In the introduction, you write of firearms that are “dangerous and unusual” and are “gangster guns.” You also write of guns intended to be fired with only one hand on the gun. On principle alone, these arguments go against your case.
“Dangerous and unusual” does not apply. The braces are made for pistols that are not concealable, so the braces do not facilitate unlawful concealed carry. The braces themselves are too big to conceal. When paired with a pistol, the combination may allow for somewhat more discrete carry, but no one can use this combination for unlawful concealed carry. Nothing about the brace makes pistols more powerful or able to fire faster. The braces do not contribute to pistols being “dangerous” or “unusual.”
“Gangster guns” were an outgrowth of Prohibition. Prohibition ended many decades ago. The gangsters who used these guns are only figures in history. This reference only shows that the proposed rule is based on anachronistic rationale. The overwhelming majority of people who prefer these pistols today are good citizens who like firearms that can be packed more easily. These people have no interest in shootouts over alcohol distribution. Many of these good citizens are active duty or reserve military members and veterans. The modern Al Capone who wants to eliminate rival gang members will use a regular stock on a pistol because he’s already planning to commit murder.
Another anachronism is the insistence that handguns are to be fired with only one hand. For over fifty years, most training on handgun use has involved the use of both hands for most shooting. Generations of law enforcement have been taught to shoot duty handguns with both hands. They in turn have taught that technique to civilians who have sought training in the use of handguns. Insisting that use of two hands negates a firearm being a pistol is foolish.

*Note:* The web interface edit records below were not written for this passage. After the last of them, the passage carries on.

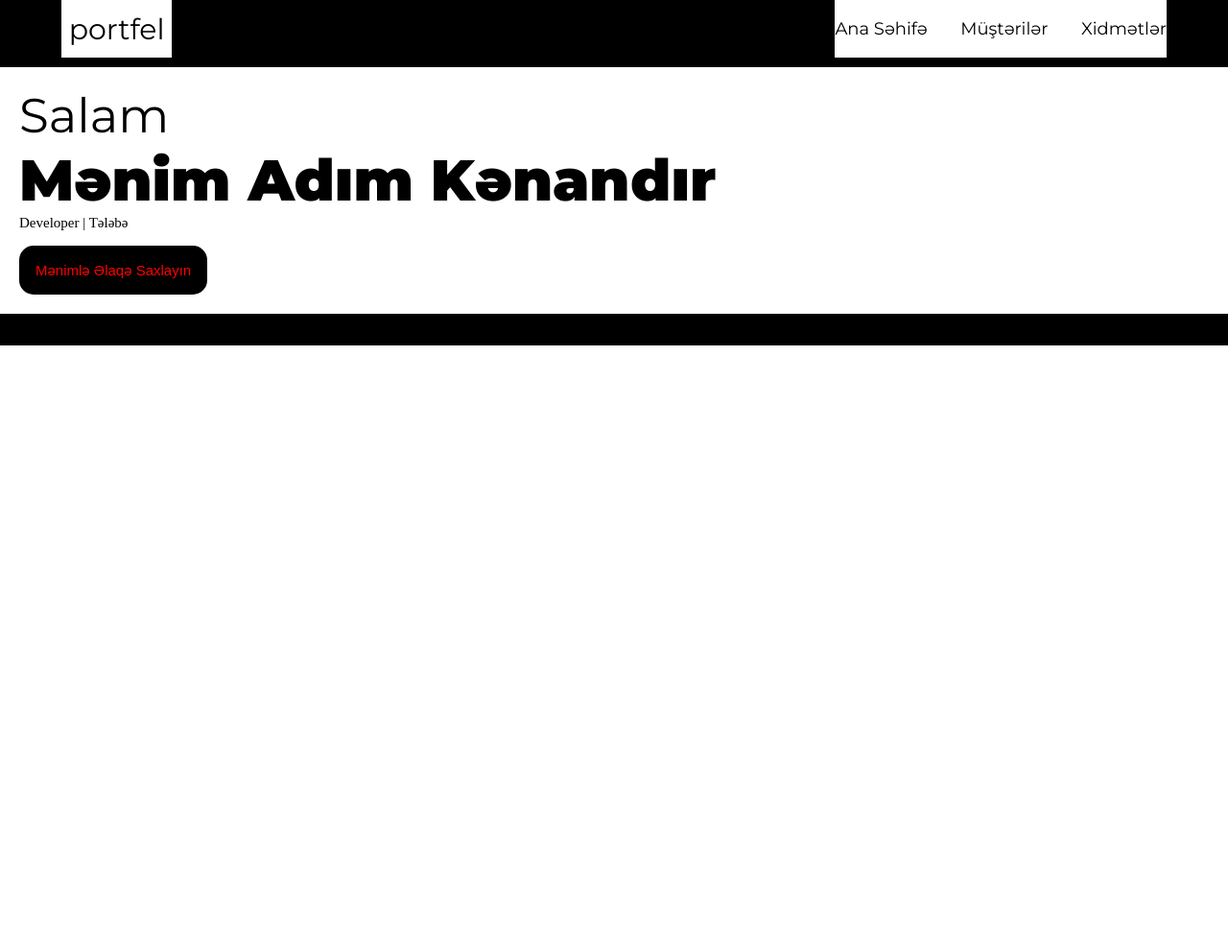
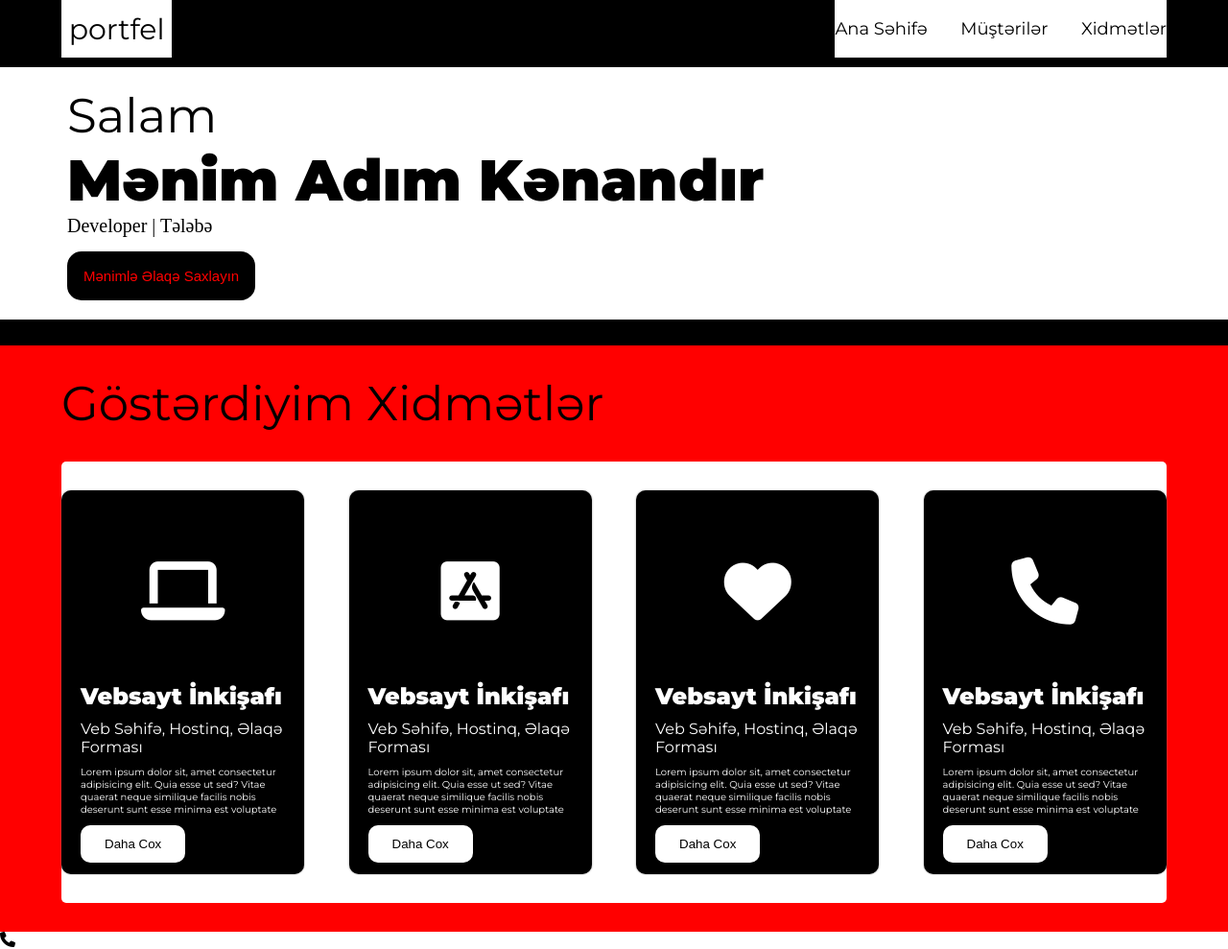
Before and after one commit to mvkenan/portfel, a plain HTML site: page ana-səhifə.html in a window 1280 px wide. Shown: the whole page at 96% size. Before the commit the page ends 800 px from the top, so only its background shows below. Drawn offline with Linux system fonts and the light colour scheme.

Commit message:
ana səhifə

```diff
--- a/ana-səhifə.html
+++ b/ana-səhifə.html
@@ -4,7 +4,7 @@
     <meta charset="UTF-8">
     <meta name="viewport" content="width=device-width, initial-scale=1.0">
     <link rel="stylesheet" href="style.css">
-
+    <link rel="stylesheet" href="https://cdnjs.cloudflare.com/ajax/libs/font-awesome/6.4.2/css/all.min.css">
     <title>MV</title>
 </head>
 <body>
@@ -37,10 +37,39 @@
         <button class="məs">
           Mənimlə Əlaqə Saxlayın
         </button>
-
-
       </div>
      </section>
-
+  <!-- xidmətlər -->
+      <section class="xidmətlər">
+         <h1 class="xid"> Göstərdiyim Xidmətlər </h1>
+         <div class="xidmət">
+          <div class="xidmətlər-2">
+            <i class="fa-solid fa-laptop ikon"></i>
+            <h2>Vebsayt İnkişafı</h2>
+            <p>Veb Səhifə, Hostinq, Əlaqə Forması</p>
+            <p class="xid-yazi">Lorem ipsum dolor sit, amet consectetur adipisicing elit. Quia esse ut sed? Vitae quaerat neque similique facilis nobis deserunt sunt esse minima est voluptate</p>
+            <button class="xid-but">Daha Cox</button>
+          </div>
+          <div class="xidmətlər-2">
+            <i class="fa-brands fa-app-store-ios ikon"></i>
+            <h2>Vebsayt İnkişafı</h2>
+            <p>Veb Səhifə, Hostinq, Əlaqə Forması</p>
+            <p class="xid-yazi">Lorem ipsum dolor sit, amet consectetur adipisicing elit. Quia esse ut sed? Vitae quaerat neque similique facilis nobis deserunt sunt esse minima est voluptate</p>
+            <button class="xid-but">Daha Cox</button></div>
+          <div class="xidmətlər-2">
+            <i class="fa-solid fa-heart ikon"></i>
+            <h2>Vebsayt İnkişafı</h2>
+            <p>Veb Səhifə, Hostinq, Əlaqə Forması</p>
+            <p class="xid-yazi">Lorem ipsum dolor sit, amet consectetur adipisicing elit. Quia esse ut sed? Vitae quaerat neque similique facilis nobis deserunt sunt esse minima est voluptate</p>
+            <button class="xid-but">Daha Cox</button>          </div>
+          <div class="xidmətlər-2">
+            <i class="fa-solid fa-phone ikon"></i>
+            <h2>Vebsayt İnkişafı</h2>
+            <p>Veb Səhifə, Hostinq, Əlaqə Forması</p>
+            <p class="xid-yazi">Lorem ipsum dolor sit, amet consectetur adipisicing elit. Quia esse ut sed? Vitae quaerat neque similique facilis nobis deserunt sunt esse minima est voluptate</p>
+            <button class="xid-but">Daha Cox</button></div>
+         </div>
+      </section>
+      <i class="fa-solid fa-phone"></i>
 </body>
 </html>
--- a/style.css
+++ b/style.css
@@ -63,9 +63,6 @@ color: black;
     background-color: black;
     padding-top: 10px;
     padding-bottom: 30px;
-
-
-
 }
 .detaylar{
     width: 100%;
@@ -77,14 +74,17 @@ color: black;
 .p1{
     font-family: 'Montserrat', sans-serif ;
     font-size: 50px;
+    padding-left: 50px;
 }
 .p2{
     font-family: 'Montserrat', sans-serif ;
     font-size: 60px;
     font-weight: 700;
+    padding-left: 50px;
 }
 .p3{
-    font-size: 15px;
+    font-size: 20px;
+    padding-left: 50px;
 }
 .məs{
     padding: 15px;
@@ -95,8 +95,61 @@ color: black;
     border: 2px solid black;
     border-radius: 15px;
     cursor: pointer;
+    margin-left: 50px;
+
 }
 .məs:hover{
     background-color: transparent;
     color: red;
 }
+   /* xidmətlər css */
+
+   .xidmətlər{
+    width: 100%;
+    padding: 30px 5%;
+    background-color: red;
+   }
+   .xid{
+    font-family: 'Montserrat', sans-serif ;
+    font-size: 50px;
+    font-weight: 400;
+   }
+   .xidmət{
+    width: 100%;
+    padding: 30px 0px;
+    background-color: white;
+    border-radius: 5px;
+    margin-top: 30px;
+    display: flex;
+    column-gap: 4%;
+   }
+   .xidmətlər-2{
+    width: 22%;
+    height: 400px;
+    background-color: black;
+    display: flex;
+    flex-direction: column;
+    align-items: flex-start;
+    padding: 20px;
+    font-family: 'Montserrat', sans-serif ;
+    row-gap: 10px;
+    color: white;
+    box-shadow: 0 0 2px gray;
+    border-radius: 10px;
+   }
+   .ikon{
+    font-size: 70px;
+    padding: 50px;
+    align-self: center;
+    color: white;
+   }
+   .xid-yazi{
+    font-size: 10px;
+   }
+   .xid-but{
+    padding: 12px 25px;
+    background-color: white;
+    color: black;
+    border: none;
+    border-radius: 10px;
+   }
```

In terms of details, many of your arguments are simply wrong.
You argue that an adjustable brace is primarily for the purpose of using the brace as a stock. You argue that adjustability has no real purpose for someone firing a pistol with only one hand. Again, the single-handed argument is an anachronism that weakens your case. Beyond that, the notion that everyone who is going to use a brace will be comfortable with the same length of brace is foolish. Shooters come in all shapes and sizes. Some are going to be more comfortable with a brace that rests near the elbow. Others are going to be more comfortable with a brace that rests nearer the wrist. Making braces adjustable allows manufacturers to market a single device that will be useful to a wide range of shooters.
You argue that a bipod negates the need for a brace and therefore suggests a firearm that will be used as a rifle. That argument is also foolish. Precision shooters have been using bipods and other kinds of supports to make precision shots with handguns for decades. A bipod is an entirely reasonable accessory for a pistol.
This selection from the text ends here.